Fast Internet for Rural Area (FIRA) is an innovative FWA solution developed by TM R&D that provides a cost-effective and fast roll-out of high-speed broadband. This solution is targeted at customers located in the rural and suburban areas with low populations and other technologies that are either way too complex or too expensive to deploy.
FIRA is an innovative FWA solution that provides a cost-effective and fast roll-out of high-speed broadband for customers located in the rural and suburban areas with low populations
FIRA CPE leverages the available 4G LTE signal even for sites that are out of normal coverage and can even capture very weak LTE signals from far towers that were previously impossible with indoor FWA and mobile devices due to its built-in high gain directional MIMO antenna.
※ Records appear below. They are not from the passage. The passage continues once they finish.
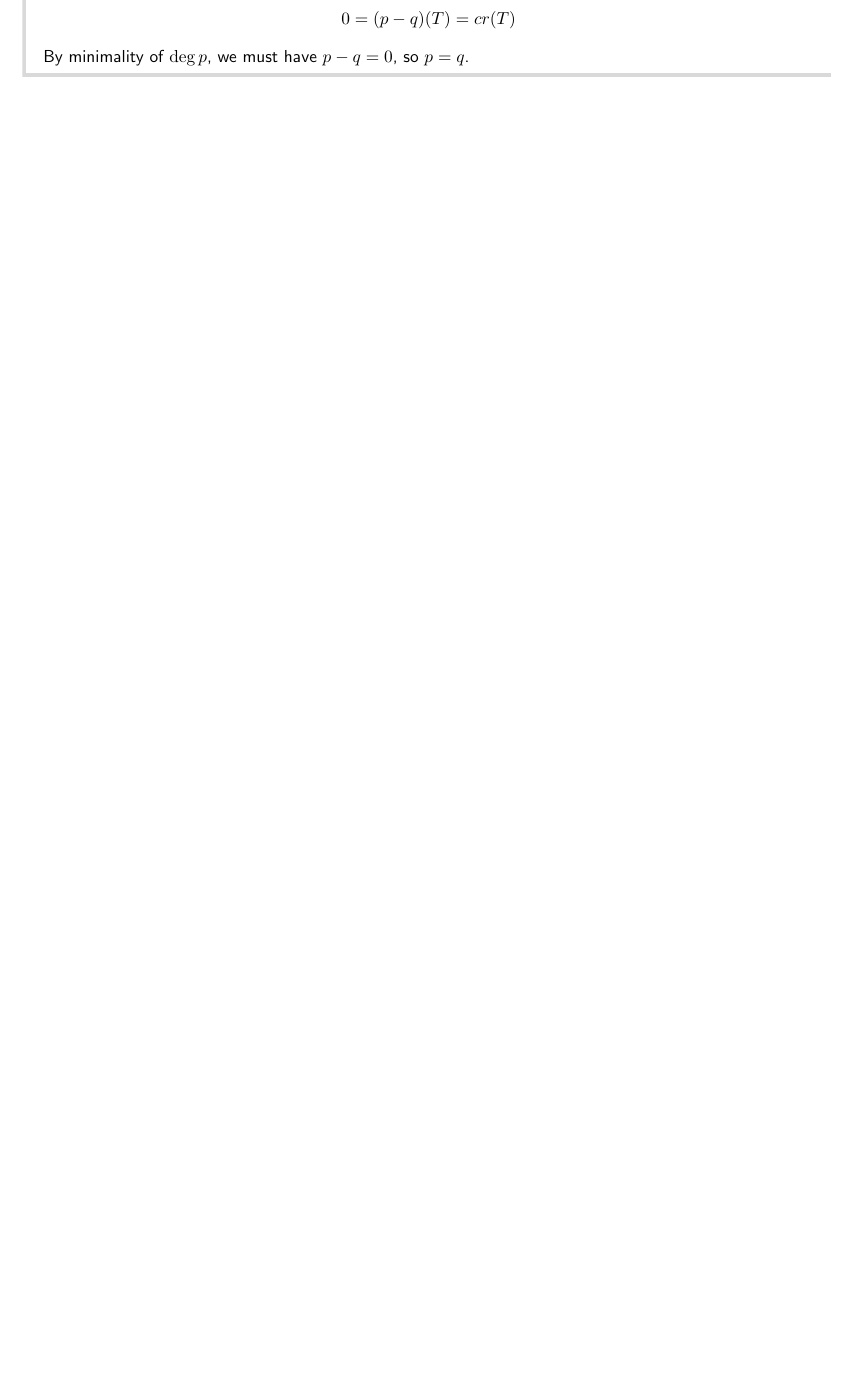
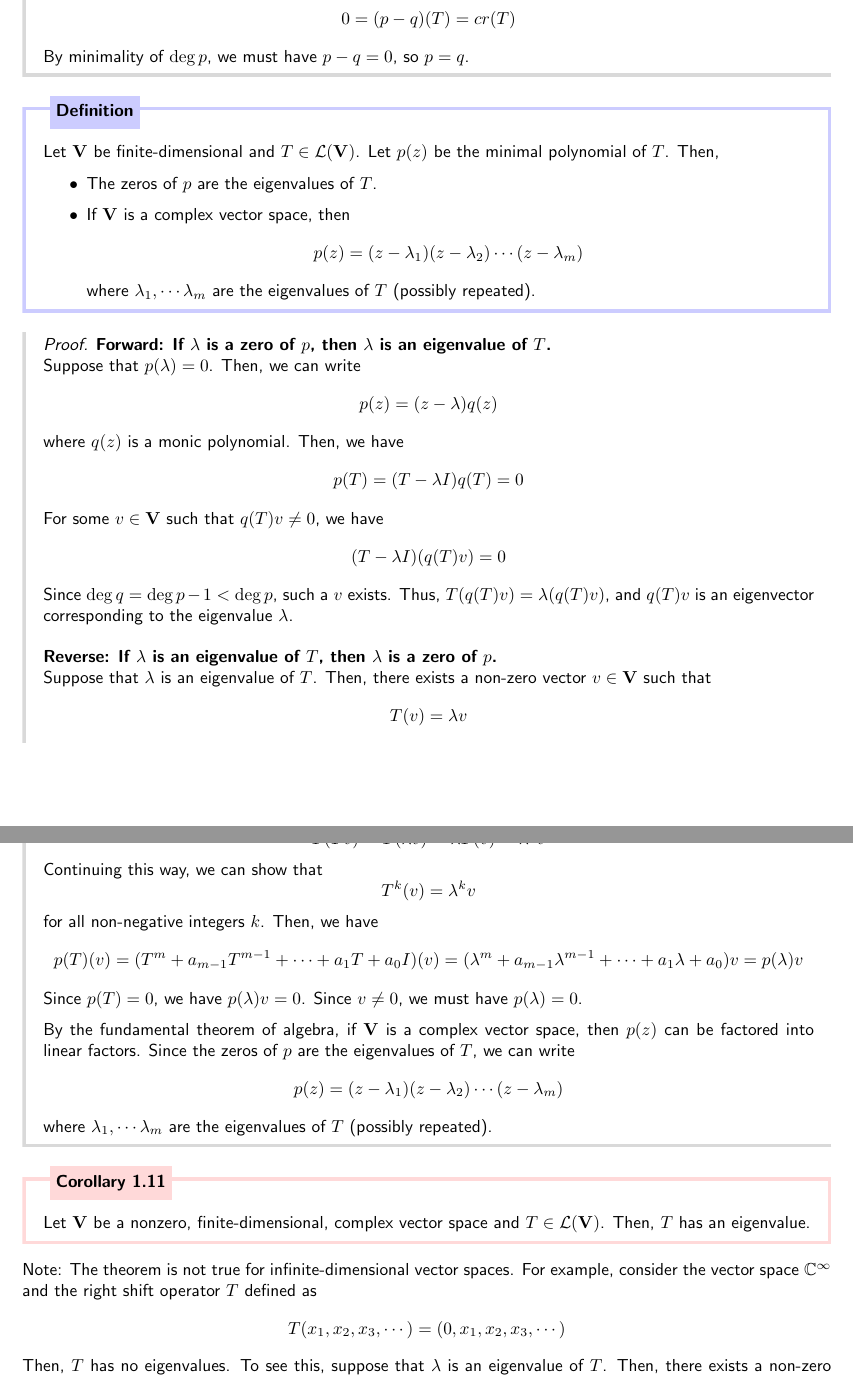
Before and after one commit to lonelyneutrin0/notes, a LaTeX document (mth414-linalg2/main.tex): part of page 7 of 7 before the commit and two parts of pages 7 and 8 of 9 after it, the two joined at a grey line, cut so that both start at the same text, the shorter picture padded with empty space. Compiled offline with pdfLaTeX.

Commit message:
Minimal polynomials

```diff
--- a/mth414-linalg2/main.tex
+++ b/mth414-linalg2/main.tex
@@ -409,3 +409,48 @@ If $p$, $q$ are polynomials and $T \in \mathcal L(\mathbf V)$, then $(pq)(T) = p
         $$0 = (p-q)(T) = c r(T)$$
         By minimality of $\deg p$, we must have $p-q = 0$, so $p = q$.
     \end{proof}
+\begin{definition}
+    Let $\V$ be finite-dimensional and $T \in \mathcal L(\V)$. Let $p(z)$ be the
+    minimal polynomial of $T$. Then,
+    \begin{itemize}
+        \item The zeros of $p$ are the eigenvalues of $T$.
+        \item If $\V$ is a complex vector space, then
+        $$p(z) = (z - \lambda_1)(z - \lambda_2) \cdots (z - \lambda_m)$$
+        where $\lambda_1, \cdots \lambda_m$ are the eigenvalues of $T$ (possibly repeated).
+    \end{itemize}
+\end{definition}
+\begin{proof}
+    \textbf{Forward: If $\lambda$ is a zero of $p$, then $\lambda$ is an eigenvalue of $T$.} \\
+    Suppose that $p(\lambda) = 0$. Then, we can write
+    $$p(z) = (z - \lambda)q(z)$$
+    where $q(z)$ is a monic polynomial.
+    Then, we have
+    $$p(T) = (T - \lambda I)q(T) = 0$$
+    For some $v \in \V$ such that $q(T)v \neq 0$, we have
+    $$(T - \lambda I)(q(T)v) = 0$$
+    Since $\deg{q} = \deg{p} - 1 < \deg{p}$, such a $v$ exists.
+    Thus, $T(q(T)v) = \lambda (q(T)v)$, and $q(T)v$ is an eigenvector corresponding to the eigenvalue $\lambda$. \\\\
+    \textbf{Reverse: If $\lambda$ is an eigenvalue of $T$, then $\lambda$ is a zero of $p$.} \\
+    Suppose that $\lambda$ is an eigenvalue of $T$. Then, there exists a non-zero vector $v \in \V$ such that
+    $$T(v) = \lambda v$$
+    Then, we have
+    $$T(Tv) = T(\lambda v) = \lambda T(v) = \lambda^2 v$$
+    Continuing this way, we can show that
+    $$T^k(v) = \lambda^k v$$
+    for all non-negative integers $k$. Then, we have
+    $$p(T)(v) = (T^m + a_{m-1}T^{m-1} + \cdots + a_1T + a_0I)(v) = ( \lambda^m + a_{m-1}\lambda^{m-1} + \cdots + a_1\lambda + a_0)v = p(\lambda)v$$
+    Since $p(T) = 0$, we have $p(\lambda)v = 0$. Since $v \neq 0$, we must have $p(\lambda) = 0$.
+
+    By the fundamental theorem of algebra, if $\V$ is a complex vector space, then $p(z)$ can be factored into linear factors. Since the zeros of $p$ are the eigenvalues of $T$, we can write
+    $$p(z) = (z - \lambda_1)(z - \lambda_2) \cdots (z - \lambda_m)$$
+    where $\lambda_1, \cdots \lambda_m$ are the eigenvalues of $T$ (possibly repeated).
+\end{proof}
+\begin{corollary}
+    Let $\V$ be a nonzero, finite-dimensional, complex vector space and $T \in \mathcal L(\V)$.
+    Then, $T$ has an eigenvalue.
+\end{corollary}
+Note: The theorem is not true for infinite-dimensional vector spaces.
+For example, consider the vector space $\mathbb C^{\infty}$ and the right shift operator $T$ defined as
+$$T(x_1, x_2, x_3, \cdots) = (0, x_1, x_2, x_3, \cdots)$$
+Then, $T$ has no eigenvalues. To see this, suppose that $\lambda$ is an eigenvalue of $T$. Then, there exists a non-zero vector $v = (x_1, x_2, x_3, \cdots)$ such that
+$$T(v) = \lambda v$$
@@ -412 +481,2 @@ If $p$, $q$ are polynomials and $T \in \mathcal L(\mathbf V)$, then $(pq)(T) = p
+\end{proof}
 \end{document}
```
Also changed, not shown: mth414-linalg2/main.pdf, mth414-linalg2/main.tex (24 more changed lines).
FIRA’s setup and deployment are time-efficient and do not involve any major changes in the network strategy. Hence, operators can avoid greenfield sites in rural areas, minimize deployment risk and maximize ROI. This will eventually help broadband service providers to save CAPEX and OPEX.
Moreover, FIRA offers simultaneous double connections to 4G FDD (Frequency Division Duplex) and also allows a combination of FDD and TDD (Time-Division Duplex) networks. This solution is very appealing to operators with a limited spectrum license of 4G bands. Dual connectivity with load balancing can specifically benefit 4G TDD operators by complementing the uplink limited TDD capacity with 4G FDD uplink resources. By having this feature, the service provider can guarantee a better Quality-of-Service to end customers.
FIRA comes with an intuitive mobile app for the authorised installers to optimise FIRA installation at the customer premise. The mobile app also provides an on-site guideline to align the FIRA CPE in the best direction. The alignment can be based on the nearest or nearby eNodeB (eNB) provided by the service provider. In addition, FIRA CPE direction can be tuned-based on the preferred cell, signal strength and quality level displayed by the mobile app. Lastly, a built-in speed test is available for the installers to verify the available throughput for user acceptance.
The FIRA portal provides a remote monitoring dashboard that can be used to view the CPE locations, online status, historical trend of network attachment and received signal level with signal quality.
Breaking the tech barriers
Recently, FIRA bagged an award at the Malaysia Technology Excellence Awards 2022 presented by Singapore Business Review. In addition to that, FIRA was successfully deployed for proof-of-concept (POC) in Malacca back in July 2020. The results showed that the solution was able to provide speed improvement on the download and upload link compared to the user’s existing broadband subscription.
FIRA was successfully deployed for proof-of-concept (POC) in Malacca back in July 2020
The current success of FIRA is that there is a great need for digital inclusion to happen now rather than later. There will come a time in the future when access to broadband is a significant key for any individual to survive whereas the lack the broadband infrastructure necessary will be a hurdle for them to fully participate economically, academically and recreationally.
TM R&D will continue to push the tech barriers in order to provide digital inclusions regardless of location or age. Beyond access to technology, the company aims to empower businesses towards digital transformation in addition to expanding themselves beyond connectivity and into smarter digital ecosystems.